> Web page edit records:
++++++++

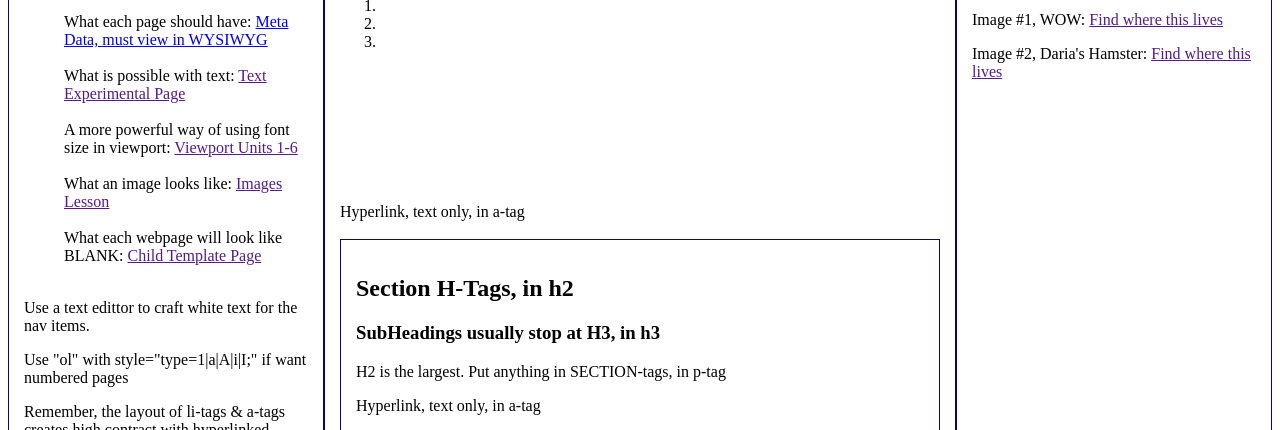
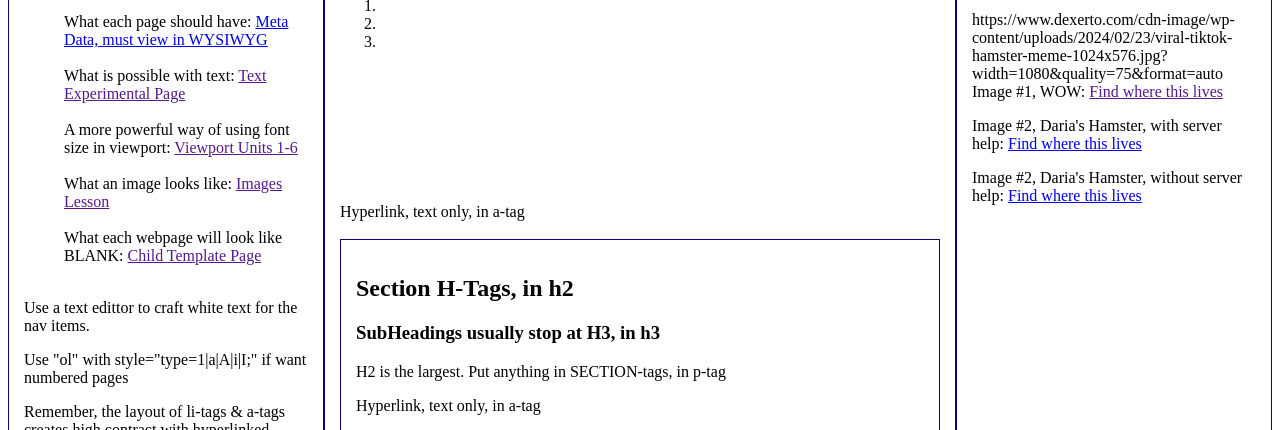
Before and after one commit to MercersKitchen/Sandbox-Learning-HTML-P1-20240206.github.io, a plain HTML site: page childPages/images.html in a window 1280 px wide. Shown: the part 313-743 px from the top of the page. Drawn offline with Linux system fonts and the light colour scheme.

Commit message:
Update images.html

```diff
--- a/childPages/images.html
+++ b/childPages/images.html
@@ -163,11 +163,16 @@
     </main>
     <aside class="aside">
         <h2>Information about these images</h2>
+        <!-- Add block quote info, see footer -->
         <p>
+            https://www.dexerto.com/cdn-image/wp-content/uploads/2024/02/23/viral-tiktok-hamster-meme-1024x576.jpg?width=1080&quality=75&format=auto
             Image #1, WOW: <a href="" target="_blank">Find where this lives</a>
         </p>
         <p>
-            Image #2, Daria's Hamster: <a href="" target="_blank">Find where this lives</a>
+            Image #2, Daria's Hamster, with server help: <a href="https://www.dexerto.com/cdn-image/wp-content/uploads/2024/02/23/viral-tiktok-hamster-meme-1024x576.jpg?width=1080&quality=75&format=auto" target="_blank">Find where this lives</a>
+        </p>
+        <p>
+            Image #2, Daria's Hamster, without server help: <a href="https://www.dexerto.com/cdn-image/wp-content/uploads/2024/02/23/viral-tiktok-hamster-meme-1024x576.jpg?" target="_blank">Find where this lives</a>
         </p>
         <br><br><br><br><br><br><br><br><br><br><br><br><br><br><br><br><br><br><br><br>
         <br><br><br><br><br><br><br><br><br>
```
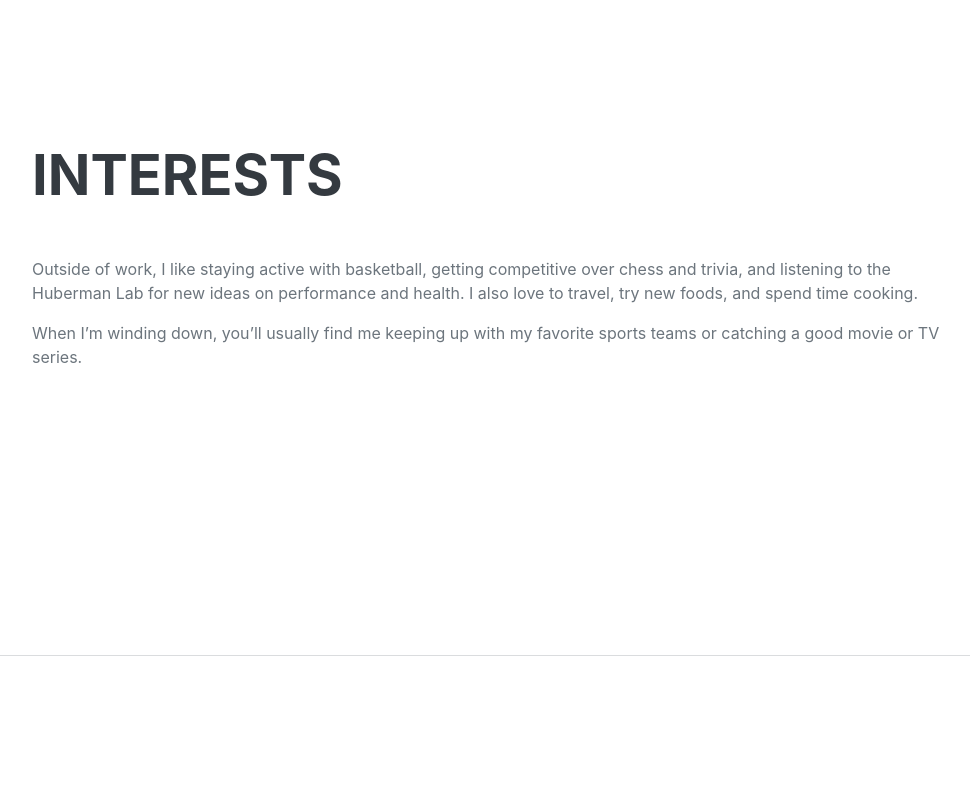
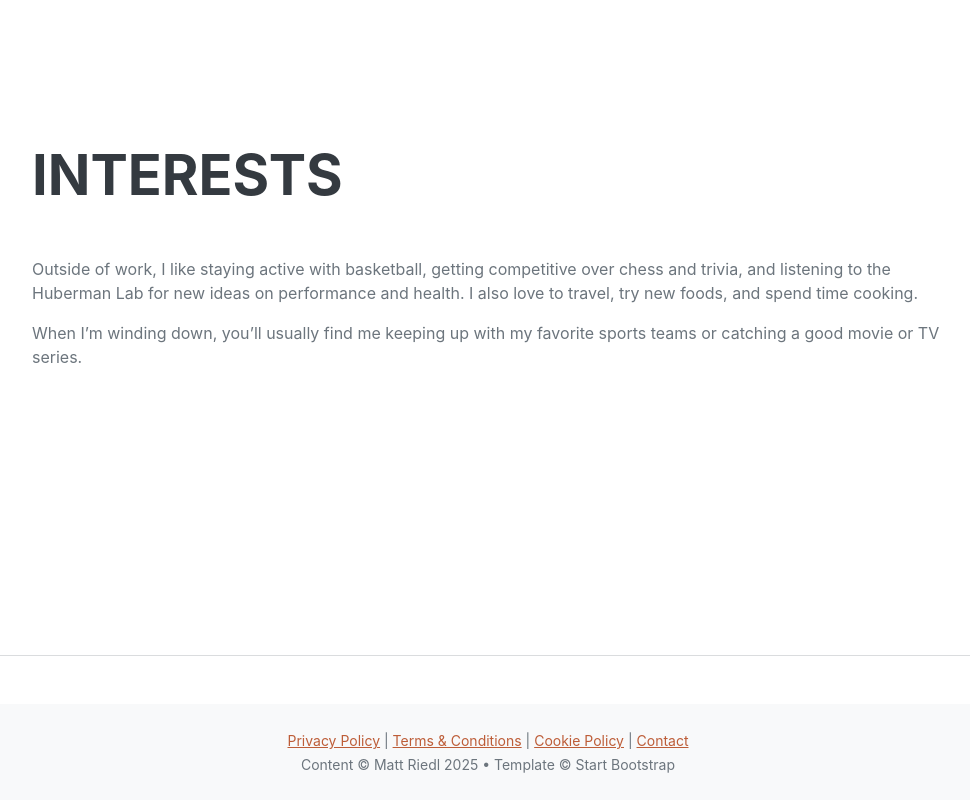
Before and after one commit to mriedl24/my_portfolio, a plain HTML site: page index.html in a window 1280 px wide. Shown: the part 3840-4640 px from the top of the page, without its empty margins (288-1258 px from the left). Before the commit the page ends 4496 px from the top, so only its background shows below. Drawn offline with nearby package versions, Linux system fonts and the light colour scheme; a web font is replaced by a local one.

Commit message:
copyright

```diff
--- a/index.html
+++ b/index.html
@@ -238,5 +238,14 @@
       gtag("js", new Date());
       gtag("config", "G-HESRG7B80X");
     </script>
+    <footer class="text-center py-4 bg-light mt-5">
+      <small>
+        <a href="privacy-policy.html">Privacy Policy</a> |
+        <a href="terms-and-conditions.html">Terms & Conditions</a> |
+        <a href="cookie-policy.html">Cookie Policy</a> |
+        <a href="mailto:riedlm24@gmail.com">Contact</a><br />
+        Content © Matt Riedl 2025 • Template © Start Bootstrap
+      </small>
+    </footer>
   </body>
 </html>
```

++++++++

> Task directions: Set down every record exactly, without the pictures.

> Response to the exercise:
Before and after one commit to MercersKitchen/Sandbox-Learning-HTML-P1-20240206.github.io, a plain HTML site: page childPages/images.html in a window 1280 px wide. Shown: the part 313-743 px from the top of the page. Drawn offline with Linux system fonts and the light colour scheme.

Commit message:
Update images.html

```diff
--- a/childPages/images.html
+++ b/childPages/images.html
@@ -163,11 +163,16 @@
     </main>
     <aside class="aside">
         <h2>Information about these images</h2>
+        <!-- Add block quote info, see footer -->
         <p>
+            https://www.dexerto.com/cdn-image/wp-content/uploads/2024/02/23/viral-tiktok-hamster-meme-1024x576.jpg?width=1080&quality=75&format=auto
             Image #1, WOW: <a href="" target="_blank">Find where this lives</a>
         </p>
         <p>
-            Image #2, Daria's Hamster: <a href="" target="_blank">Find where this lives</a>
+            Image #2, Daria's Hamster, with server help: <a href="https://www.dexerto.com/cdn-image/wp-content/uploads/2024/02/23/viral-tiktok-hamster-meme-1024x576.jpg?width=1080&quality=75&format=auto" target="_blank">Find where this lives</a>
+        </p>
+        <p>
+            Image #2, Daria's Hamster, without server help: <a href="https://www.dexerto.com/cdn-image/wp-content/uploads/2024/02/23/viral-tiktok-hamster-meme-1024x576.jpg?" target="_blank">Find where this lives</a>
         </p>
         <br><br><br><br><br><br><br><br><br><br><br><br><br><br><br><br><br><br><br><br>
         <br><br><br><br><br><br><br><br><br>
```
Before and after one commit to mriedl24/my_portfolio, a plain HTML site: page index.html in a window 1280 px wide. Shown: the part 3840-4640 px from the top of the page, without its empty margins (288-1258 px from the left). Before the commit the page ends 4496 px from the top, so only its background shows below. Drawn offline with nearby package versions, Linux system fonts and the light colour scheme; a web font is replaced by a local one.

Commit message:
copyright

```diff
--- a/index.html
+++ b/index.html
@@ -238,5 +238,14 @@
       gtag("js", new Date());
       gtag("config", "G-HESRG7B80X");
     </script>
+    <footer class="text-center py-4 bg-light mt-5">
+      <small>
+        <a href="privacy-policy.html">Privacy Policy</a> |
+        <a href="terms-and-conditions.html">Terms & Conditions</a> |
+        <a href="cookie-policy.html">Cookie Policy</a> |
+        <a href="mailto:riedlm24@gmail.com">Contact</a><br />
+        Content © Matt Riedl 2025 • Template © Start Bootstrap
+      </small>
+    </footer>
   </body>
 </html>
```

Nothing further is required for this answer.